Psychology studies show that we have a biological excuse for this type of behaviour. The “cry button” is linked to the hormone oxytocin which may be key to the ability to empathise. In other words, when we’re swimming in a hormone-inducted feel-good stream, we want to give peace a chance.
Whatever the science, I feel a comradeship with Sal and Zo, given that it’s easy enough to tease Sal into waterworks with a single Facebook image – something I seem to do to her, inexplicably, while she’s waiting to have a tyre changed, or getting petrol.
And Zo will, without fail, cry empathetically for all the animals at the SPCA when we visit – and show her strength in adversity by going anyway to help and donate despite knowing how she’ll react.
My daughter cannot understand this. She’s cut from my husband’s DNA cloth and doesn’t bat an eyelid when innocent protagonists meet doom or star-cross’d cartoon lovers part ways. She’s no mini-me and I’m not certain if that’s good or bad.
Thankfully, there’s no conclusive evidence that sentimentalists are useless, weak or not worthy of social inclusion. In fact, the world wouldn’t work as well as it does without us. We’re the ones who’re always first in line at donation boxes on Saturdays and will hum hippy songs to break the tension at a braai.
If you’ve been a grim weeper in your life, be thankful for small miracles.
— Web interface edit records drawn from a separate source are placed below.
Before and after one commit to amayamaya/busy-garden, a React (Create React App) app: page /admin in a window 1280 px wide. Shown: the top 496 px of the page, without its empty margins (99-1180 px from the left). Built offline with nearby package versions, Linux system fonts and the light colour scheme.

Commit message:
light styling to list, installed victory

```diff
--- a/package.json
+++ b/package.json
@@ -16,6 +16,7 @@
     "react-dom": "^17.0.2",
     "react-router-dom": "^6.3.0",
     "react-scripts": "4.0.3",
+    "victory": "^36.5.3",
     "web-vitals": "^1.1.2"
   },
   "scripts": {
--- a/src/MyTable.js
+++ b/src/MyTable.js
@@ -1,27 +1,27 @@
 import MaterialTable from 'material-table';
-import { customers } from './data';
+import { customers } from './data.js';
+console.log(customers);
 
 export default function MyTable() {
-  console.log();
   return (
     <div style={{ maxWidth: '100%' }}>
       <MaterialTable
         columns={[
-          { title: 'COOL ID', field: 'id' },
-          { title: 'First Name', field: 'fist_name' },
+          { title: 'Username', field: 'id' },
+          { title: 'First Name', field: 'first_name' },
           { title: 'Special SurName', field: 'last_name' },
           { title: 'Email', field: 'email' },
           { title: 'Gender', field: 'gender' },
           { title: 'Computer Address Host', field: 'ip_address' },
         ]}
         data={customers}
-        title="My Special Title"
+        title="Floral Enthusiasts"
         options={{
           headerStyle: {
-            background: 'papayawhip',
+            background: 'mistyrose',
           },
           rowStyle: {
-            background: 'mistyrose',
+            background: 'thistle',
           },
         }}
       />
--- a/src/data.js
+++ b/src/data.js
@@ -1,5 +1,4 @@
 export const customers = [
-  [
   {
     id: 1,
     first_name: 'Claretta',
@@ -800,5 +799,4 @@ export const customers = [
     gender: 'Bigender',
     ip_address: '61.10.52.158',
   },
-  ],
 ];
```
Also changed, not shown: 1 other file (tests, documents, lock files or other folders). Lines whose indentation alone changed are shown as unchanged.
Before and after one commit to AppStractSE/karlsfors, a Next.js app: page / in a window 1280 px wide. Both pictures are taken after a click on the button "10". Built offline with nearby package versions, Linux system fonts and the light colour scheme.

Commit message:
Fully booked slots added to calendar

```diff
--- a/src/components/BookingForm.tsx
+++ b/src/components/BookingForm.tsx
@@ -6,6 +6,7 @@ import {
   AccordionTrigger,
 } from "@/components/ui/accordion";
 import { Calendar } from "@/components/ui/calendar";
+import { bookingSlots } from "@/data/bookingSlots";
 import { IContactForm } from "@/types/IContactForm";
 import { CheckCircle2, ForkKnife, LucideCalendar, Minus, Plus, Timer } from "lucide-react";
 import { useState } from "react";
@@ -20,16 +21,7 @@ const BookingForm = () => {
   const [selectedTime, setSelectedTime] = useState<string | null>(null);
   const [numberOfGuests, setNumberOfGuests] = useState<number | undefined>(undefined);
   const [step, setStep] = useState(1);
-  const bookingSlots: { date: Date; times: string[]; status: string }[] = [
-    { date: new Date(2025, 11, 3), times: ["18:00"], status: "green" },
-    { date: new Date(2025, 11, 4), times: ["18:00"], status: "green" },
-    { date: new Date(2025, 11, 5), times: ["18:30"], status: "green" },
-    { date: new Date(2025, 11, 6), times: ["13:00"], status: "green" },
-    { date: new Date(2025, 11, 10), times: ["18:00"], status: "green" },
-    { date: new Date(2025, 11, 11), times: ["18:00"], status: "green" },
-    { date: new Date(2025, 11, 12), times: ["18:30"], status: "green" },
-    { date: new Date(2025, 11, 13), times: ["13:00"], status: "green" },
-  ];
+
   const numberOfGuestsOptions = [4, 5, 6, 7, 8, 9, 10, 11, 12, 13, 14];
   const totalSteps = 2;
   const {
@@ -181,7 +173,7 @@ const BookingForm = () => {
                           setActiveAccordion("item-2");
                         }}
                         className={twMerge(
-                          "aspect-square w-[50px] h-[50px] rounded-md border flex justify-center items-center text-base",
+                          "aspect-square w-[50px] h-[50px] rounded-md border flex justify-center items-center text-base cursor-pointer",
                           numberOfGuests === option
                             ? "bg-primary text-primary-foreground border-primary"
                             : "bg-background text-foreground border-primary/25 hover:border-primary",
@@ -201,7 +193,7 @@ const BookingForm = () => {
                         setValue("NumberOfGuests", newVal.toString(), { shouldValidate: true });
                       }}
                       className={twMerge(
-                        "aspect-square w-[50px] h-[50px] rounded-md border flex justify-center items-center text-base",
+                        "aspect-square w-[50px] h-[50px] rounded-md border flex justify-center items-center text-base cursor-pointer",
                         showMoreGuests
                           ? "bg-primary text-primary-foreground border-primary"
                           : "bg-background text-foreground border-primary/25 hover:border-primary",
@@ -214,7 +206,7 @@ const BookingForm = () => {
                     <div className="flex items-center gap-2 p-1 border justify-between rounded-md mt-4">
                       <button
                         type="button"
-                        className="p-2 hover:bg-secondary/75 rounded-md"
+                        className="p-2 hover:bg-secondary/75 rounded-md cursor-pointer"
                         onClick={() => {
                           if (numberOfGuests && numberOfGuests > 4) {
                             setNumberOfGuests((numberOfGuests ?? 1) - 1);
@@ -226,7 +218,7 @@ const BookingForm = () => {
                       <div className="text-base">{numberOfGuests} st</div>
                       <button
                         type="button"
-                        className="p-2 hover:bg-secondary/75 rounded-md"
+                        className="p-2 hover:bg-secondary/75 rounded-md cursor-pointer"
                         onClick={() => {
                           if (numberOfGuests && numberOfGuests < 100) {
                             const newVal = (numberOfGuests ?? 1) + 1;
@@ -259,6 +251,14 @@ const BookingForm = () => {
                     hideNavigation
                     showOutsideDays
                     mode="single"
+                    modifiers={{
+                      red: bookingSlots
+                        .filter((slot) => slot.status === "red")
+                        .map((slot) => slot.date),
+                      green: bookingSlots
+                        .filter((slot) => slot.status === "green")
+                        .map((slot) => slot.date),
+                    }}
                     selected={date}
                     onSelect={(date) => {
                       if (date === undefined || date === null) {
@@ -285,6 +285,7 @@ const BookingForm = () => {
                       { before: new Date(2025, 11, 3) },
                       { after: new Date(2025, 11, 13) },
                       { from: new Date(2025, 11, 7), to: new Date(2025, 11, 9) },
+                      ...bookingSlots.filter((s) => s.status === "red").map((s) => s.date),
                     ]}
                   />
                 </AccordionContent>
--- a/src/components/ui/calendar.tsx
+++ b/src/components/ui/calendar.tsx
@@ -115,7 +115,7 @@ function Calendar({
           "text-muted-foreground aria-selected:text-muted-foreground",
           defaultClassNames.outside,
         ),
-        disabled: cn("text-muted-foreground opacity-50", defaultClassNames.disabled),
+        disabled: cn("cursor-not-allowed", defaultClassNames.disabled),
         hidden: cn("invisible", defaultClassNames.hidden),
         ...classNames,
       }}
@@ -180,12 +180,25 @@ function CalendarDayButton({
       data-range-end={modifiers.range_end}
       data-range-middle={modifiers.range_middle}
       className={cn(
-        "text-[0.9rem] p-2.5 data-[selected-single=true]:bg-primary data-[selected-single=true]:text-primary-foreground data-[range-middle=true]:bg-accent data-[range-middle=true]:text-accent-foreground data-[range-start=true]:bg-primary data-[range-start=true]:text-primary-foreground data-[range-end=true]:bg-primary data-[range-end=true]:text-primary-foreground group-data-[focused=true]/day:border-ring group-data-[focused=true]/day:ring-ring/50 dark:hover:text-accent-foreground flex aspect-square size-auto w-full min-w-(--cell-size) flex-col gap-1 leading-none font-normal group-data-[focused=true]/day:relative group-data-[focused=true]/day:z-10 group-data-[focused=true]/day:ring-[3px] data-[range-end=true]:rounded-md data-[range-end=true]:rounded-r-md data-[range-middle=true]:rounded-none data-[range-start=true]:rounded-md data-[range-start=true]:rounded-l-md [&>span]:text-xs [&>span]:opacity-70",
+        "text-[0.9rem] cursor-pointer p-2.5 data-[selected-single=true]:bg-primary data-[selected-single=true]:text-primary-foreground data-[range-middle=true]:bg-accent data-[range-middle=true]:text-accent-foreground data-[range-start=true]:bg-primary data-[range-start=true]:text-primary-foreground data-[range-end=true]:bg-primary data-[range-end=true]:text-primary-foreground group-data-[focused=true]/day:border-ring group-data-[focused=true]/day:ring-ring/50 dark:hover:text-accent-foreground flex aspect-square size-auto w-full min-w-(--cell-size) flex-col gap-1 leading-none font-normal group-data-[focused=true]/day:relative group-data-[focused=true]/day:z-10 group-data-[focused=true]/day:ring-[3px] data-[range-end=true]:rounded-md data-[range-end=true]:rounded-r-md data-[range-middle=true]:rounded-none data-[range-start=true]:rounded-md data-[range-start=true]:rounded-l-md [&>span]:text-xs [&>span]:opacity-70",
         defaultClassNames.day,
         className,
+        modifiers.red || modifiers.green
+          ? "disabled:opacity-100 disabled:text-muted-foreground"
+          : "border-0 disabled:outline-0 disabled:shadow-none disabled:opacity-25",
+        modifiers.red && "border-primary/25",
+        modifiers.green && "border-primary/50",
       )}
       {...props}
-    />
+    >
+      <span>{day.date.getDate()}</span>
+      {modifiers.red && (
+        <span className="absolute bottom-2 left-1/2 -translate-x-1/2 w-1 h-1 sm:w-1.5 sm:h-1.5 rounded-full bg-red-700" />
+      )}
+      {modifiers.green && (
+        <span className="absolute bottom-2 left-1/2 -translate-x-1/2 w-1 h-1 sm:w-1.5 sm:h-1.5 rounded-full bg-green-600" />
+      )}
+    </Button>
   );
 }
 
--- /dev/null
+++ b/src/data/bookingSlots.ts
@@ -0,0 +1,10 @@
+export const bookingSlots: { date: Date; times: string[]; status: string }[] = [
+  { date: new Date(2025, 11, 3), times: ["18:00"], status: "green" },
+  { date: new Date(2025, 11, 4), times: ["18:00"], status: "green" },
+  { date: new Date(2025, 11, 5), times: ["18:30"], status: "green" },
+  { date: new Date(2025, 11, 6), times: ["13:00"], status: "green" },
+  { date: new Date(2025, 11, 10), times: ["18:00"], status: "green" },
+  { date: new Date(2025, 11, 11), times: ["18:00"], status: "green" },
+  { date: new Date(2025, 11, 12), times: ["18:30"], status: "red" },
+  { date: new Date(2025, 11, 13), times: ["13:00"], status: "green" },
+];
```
In a world marred by virtual reality, shortened attention spans and quick-fix commercialism, there’s room for a box of tissues, and someone to use them.